The less developed world, particularly Africa and Eastern Asia, are doing much better in containing the COVID-19 pandemic than the developed countries, probably through their bitter experiences from Ebola and SARS outbreaks.
This was observed by panelists of the webinar discussion on Tuesday hosted by the Wall Street Journal under the topic ‘Multilateral Approaches to Improve Population Health’ sponsored by Philip Morris International (PMI).
The panelists were Julia Coronado, president and founder of Marcro Policy Perspectives together with PIM’s CEO, André Calantzopoulos.
Coronado observed that Africa and Eastern Asia used simple solutions to contain the pandemic, saying there are a lot of lessons to learn from these countries and that developed countries need to embrace some of the solutions used to collectively build global formulas.
As of Monday, September 28, confirmed COVID-19 cases from 55 African countries were at 1,460,328 while recoveries were at 1,207,261 — giving the number of active cases at 253,067.
Total reported deaths in Africa were at 35,163 with South Africa being hit the most as from the total cases of 670,766, the related deaths were at 16,398.
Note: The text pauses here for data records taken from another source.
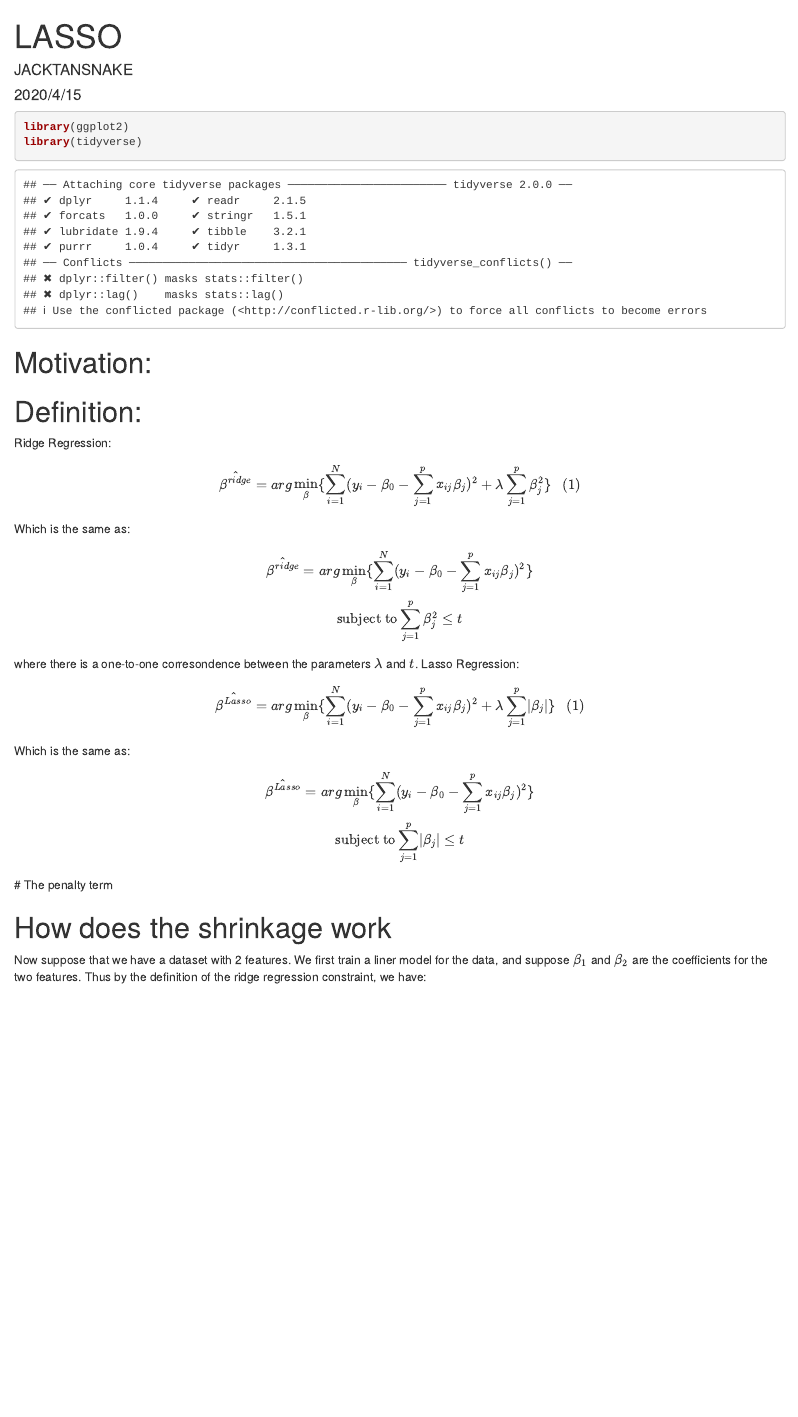
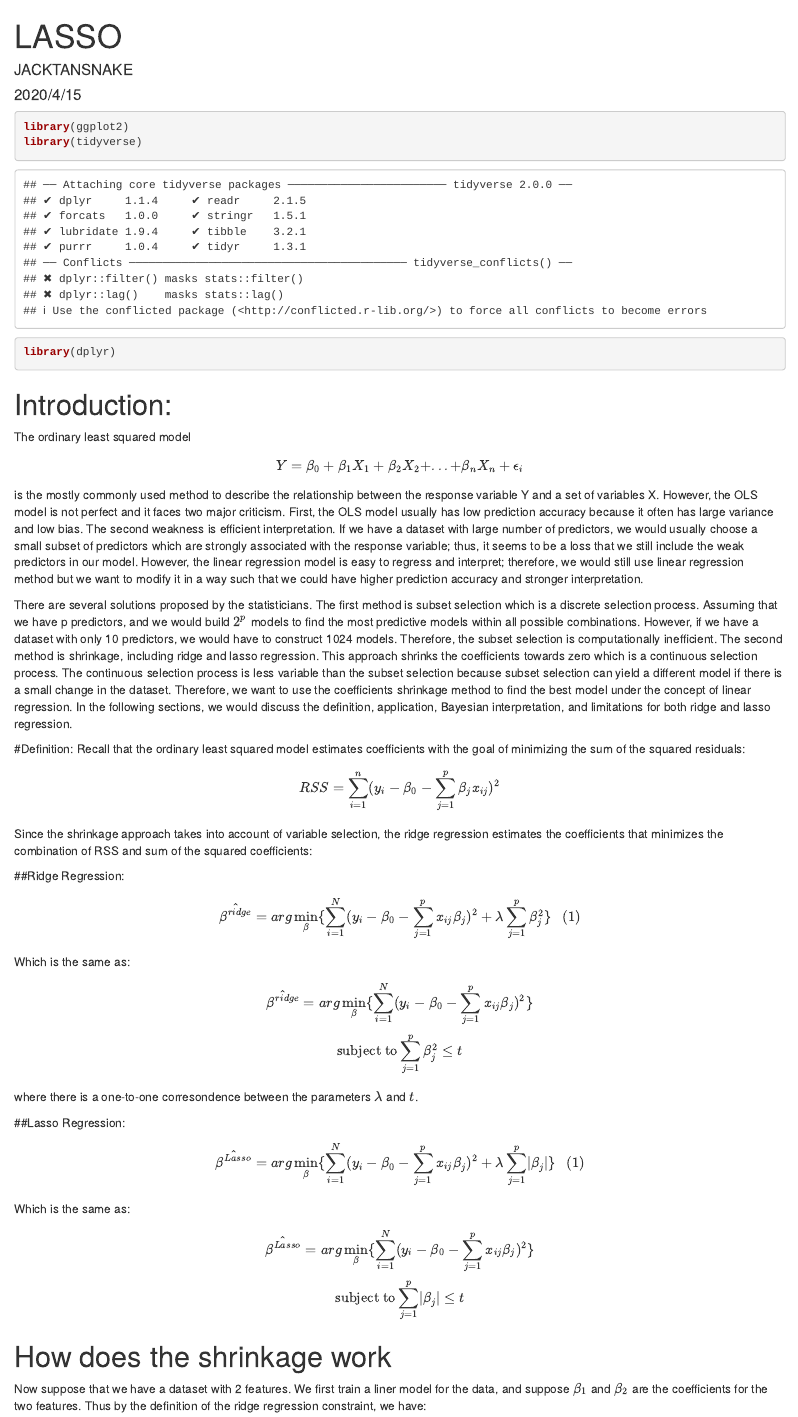
Before and after one commit to JACKTANSNAKE/STAT455_LASSO, an R Markdown document (LASSO.Rmd): the page in a window 1100 px wide, from its top. Rendered offline with R 4.5, knitr and Pandoc, with nearby package versions.

Commit message:
Update LASSO.Rmd
d1

````diff
--- a/LASSO.Rmd
+++ b/LASSO.Rmd
@@ -7,13 +7,24 @@ output: html_document
 ```{r}
 library(ggplot2)
 library(tidyverse)
+library(dplyr)
 ```
 
-# Motivation:
+# Introduction:
+The ordinary least squared model
+$$Y = \beta_0+\beta_1X_1+\beta_2X_2+...+\beta_nX_n+\epsilon_i$$
+is the mostly commonly used method to describe the relationship between the response variable Y and a set of variables X. However, the OLS model is not perfect and it faces two major criticism. First, the OLS model usually has low prediction accuracy because it often has large variance and low bias. The second weakness is efficient interpretation. If we have a dataset with large number of predictors, we would usually choose a small subset of predictors which are strongly associated with the response variable; thus, it seems to be a loss that we still include the weak predictors in our model. However, the linear regression model is easy to regress and interpret; therefore, we would still use linear regression method but we want to modify it in a way such that we could have higher prediction accuracy and stronger interpretation.
+
+There are several solutions proposed by the statisticians. The first method is subset selection which is a discrete selection process. Assuming that we have p predictors, and we would build $2^p$ models to find the most predictive models within all possible combinations. However, if we have a dataset with only 10 predictors, we would have to construct 1024 models. Therefore, the subset selection is computationally inefficient. The second method is shrinkage, including ridge and lasso regression. This approach shrinks the coefficients towards zero which is a continuous selection process. The continuous selection process is less variable than the subset selection because subset selection can yield a different model if there is a small change in the dataset. Therefore, we want to use the coefficients shrinkage method to find the best model under the concept of linear regression. In the following sections, we would discuss the definition, application, Bayesian interpretation, and limitations for both ridge and lasso regression.
 
 
-# Definition:
-Ridge Regression:
+
+#Definition:
+Recall that the ordinary least squared model estimates coefficients with the goal of minimizing the sum of the squared residuals:
+$$RSS = \sum_{i=1}^n (y_i - \beta_0-\sum_{j=1}^p\beta_jx_{ij})^2$$
+Since the shrinkage approach takes into account of variable selection, the ridge regression estimates the coefficients that minimizes the combination of RSS and sum of the squared coefficients:
+
+##Ridge Regression:
 $$
 \hat{\beta^{ridge}} = arg\min_\beta\{\sum_{i = 1}^{N}(y_i - \beta_0 - \sum_{j = 1}^{p}x_{ij}\beta_j)^2 + \lambda\sum_{j = 1}^{p}\beta_j^2\} \ \ \ (1)
 $$
@@ -32,7 +47,7 @@ $$
 \hat{\beta^{Lasso}} = arg\min_\beta\{\sum_{i = 1}^{N}(y_i - \beta_0 - \sum_{j = 1}^{p}x_{ij}\beta_j)^2\}\\
 \text{subject to} \sum_{j = 1}^{p}\rvert\beta_j\rvert \leq t
 $$
-# The penalty term
+
 
 
 # How does the shrinkage work
````
Also changed, not shown: LASSO.Rmd (7 more changed lines).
From the numbers compiled by the Center for Systems Science and Engineering at Johns Hopkins University using statistics from the World Health Organization and other international institutions as well national and regional public health departments, other most-affected countries include Egypt (102,840 cases), Morocco (117,685), Ethiopia (73,332), Nigeria (58,324) and Algeria (51,067).
Malawi has registered two new cases, two new recoveries and no new deaths from the 62 COVID-19 tests that were conducted in the past 24 hours of Tuesday.
Cumulatively, Malawi has recorded 5,772 cases including 179 deaths and of these cases, 4,245 cases have now recovered bringing the total number of active cases to 1,348.
It is through such statistics that Coronado based her appreciation that Africa’s response to the pandemic and she said there was need to embrace the goodwill from other less developed countries that made good strides in containing COVID-19.
Calantzopoulos prayed that the pandemic, which is estimated to be eliminated by mid next year, could disappear as sooner as possible and hopes for a vaccine to be found soon.
He said there was need for total global collaboration to eliminate the pandemic as well as get prepared to counter other health threats.
He added that people should also be encouraged from smoking altogether but he took cognizance that this might be a tall and the tobacco industry needs to try innovative alternatives to smoking.
In July, PMI — which is one of Malawi’s biggest buyers of tobacco — had its new invention of a smokeless cigarette smoking gadget named IQOS authorised by the United States’ Food and Drug Administration (FDA), which is an innovative response aimed at reducing tobacco harm.
FDA verified that the IQOS system, which heats tobacco but does not burn it, significantly reduces the production of harmful and potentially harmful chemicals that are emitted from smoke when tobacco is actually burned.
The innovation helped PMI to garner good points and be ranked second on Tobacco Transformation Index, and also bring a new ray of hope to the African industry in which PMI buys its tobacco from, including Malawi — whose earnings from the green gold has sharply declined in recent years.
The Tobacco Transformation Index ranks Swedish Match — which divested its cigarette business in 1999 — in first position; PMI in second and British American Tobacco in third.
During the webinar, both Calantzopoulos and Coronado said there was need for collaboration by both the public and private sectors in the dissemination of factual information on health to make people change their lifestyles.
They said COVID-19 has helped people worldwide in behavioural health change, which was done collaboratively and that should be enhanced in the way the world would do business post COVID-19.Follow and Subscribe Nyasa TV :